> _EXERCISE OBJECTIVE_:
Skip the images. Copy the records exactly as written.

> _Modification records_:
- - - -

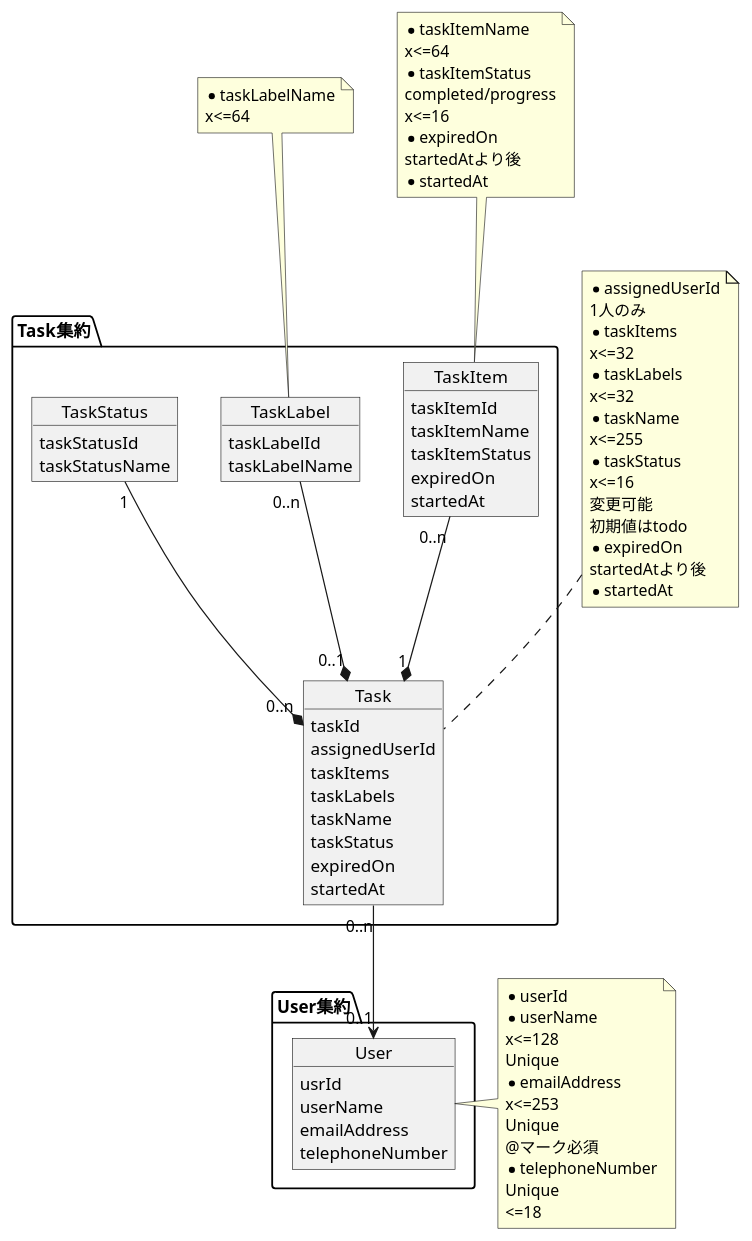
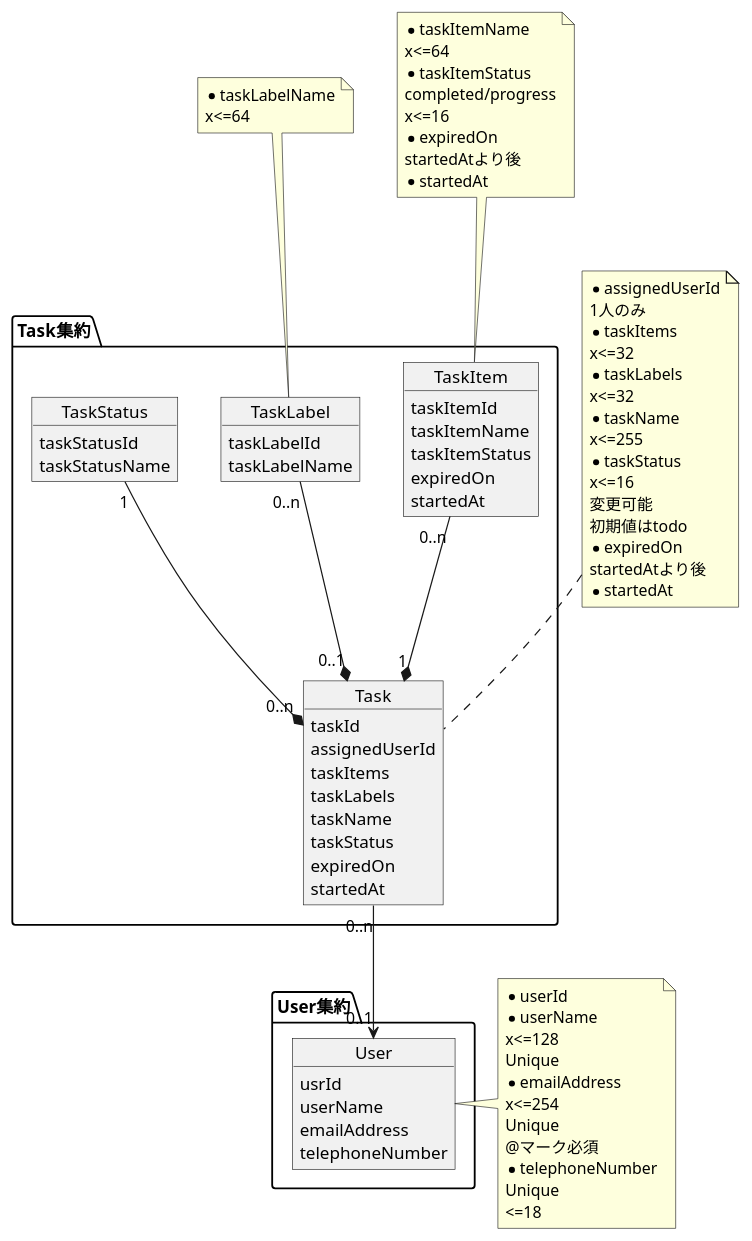
The diagram in doc/domain-model.pu (akima1001/task-management), drawn with PlantUML before and after one commit. The commit also changed 1 other file, not shown here.

```diff
--- a/doc/domain-model.pu
+++ b/doc/domain-model.pu
@@ -1,89 +1,89 @@
 @startuml domain-model
 
 package Task集約 {
     object Task {
         taskId
         assignedUserId
         taskItems
         taskLabels
         taskName
         taskStatus
         expiredOn
         startedAt
     }
     object TaskItem {
         taskItemId 
         taskItemName
         taskItemStatus
         expiredOn
         startedAt
     }
     object TaskLabel {
         taskLabelId
         taskLabelName
     }
     object TaskStatus {
         taskStatusId
         taskStatusName
     }
 }
 package User集約 {
     object User {
         usrId
         userName
         emailAddress
         telephoneNumber
     }
 }
 
 note top of Task
     * assignedUserId
     1人のみ
     * taskItems
     x<=32
     * taskLabels
     x<=32
     * taskName
     x<=255
     * taskStatus
     x<=16
     変更可能
     初期値はtodo
     * expiredOn
     startedAtより後
     * startedAt
 end note
 note right of User
     * userId
     * userName
     x<=128
     Unique
     * emailAddress
-    x<=253
+    x<=254
     Unique
     @マーク必須
     * telephoneNumber
     Unique
     <=18
 end note
 note top of TaskLabel
     * taskLabelName
     x<=64
 end note
 note top of TaskItem
     * taskItemName
     x<=64
     * taskItemStatus
     completed/progress
     x<=16
     * expiredOn
     startedAtより後
     * startedAt
 end note
 
 Task "0..n" --> "0..1" User
 TaskItem "0..n" --* "1" Task
 TaskLabel "0..n" --* "0..1" Task
 TaskStatus "1" --* "0..n" Task
 
 @enduml
```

- - - -

> _RESPONSE BELOW_:
The diagram in doc/domain-model.pu (akima1001/task-management), drawn with PlantUML before and after one commit. The commit also changed 1 other file, not shown here.

```diff
--- a/doc/domain-model.pu
+++ b/doc/domain-model.pu
@@ -1,89 +1,89 @@
 @startuml domain-model
 
 package Task集約 {
     object Task {
         taskId
         assignedUserId
         taskItems
         taskLabels
         taskName
         taskStatus
         expiredOn
         startedAt
     }
     object TaskItem {
         taskItemId 
         taskItemName
         taskItemStatus
         expiredOn
         startedAt
     }
     object TaskLabel {
         taskLabelId
         taskLabelName
     }
     object TaskStatus {
         taskStatusId
         taskStatusName
     }
 }
 package User集約 {
     object User {
         usrId
         userName
         emailAddress
         telephoneNumber
     }
 }
 
 note top of Task
     * assignedUserId
     1人のみ
     * taskItems
     x<=32
     * taskLabels
     x<=32
     * taskName
     x<=255
     * taskStatus
     x<=16
     変更可能
     初期値はtodo
     * expiredOn
     startedAtより後
     * startedAt
 end note
 note right of User
     * userId
     * userName
     x<=128
     Unique
     * emailAddress
-    x<=253
+    x<=254
     Unique
     @マーク必須
     * telephoneNumber
     Unique
     <=18
 end note
 note top of TaskLabel
     * taskLabelName
     x<=64
 end note
 note top of TaskItem
     * taskItemName
     x<=64
     * taskItemStatus
     completed/progress
     x<=16
     * expiredOn
     startedAtより後
     * startedAt
 end note
 
 Task "0..n" --> "0..1" User
 TaskItem "0..n" --* "1" Task
 TaskLabel "0..n" --* "0..1" Task
 TaskStatus "1" --* "0..n" Task
 
 @enduml
```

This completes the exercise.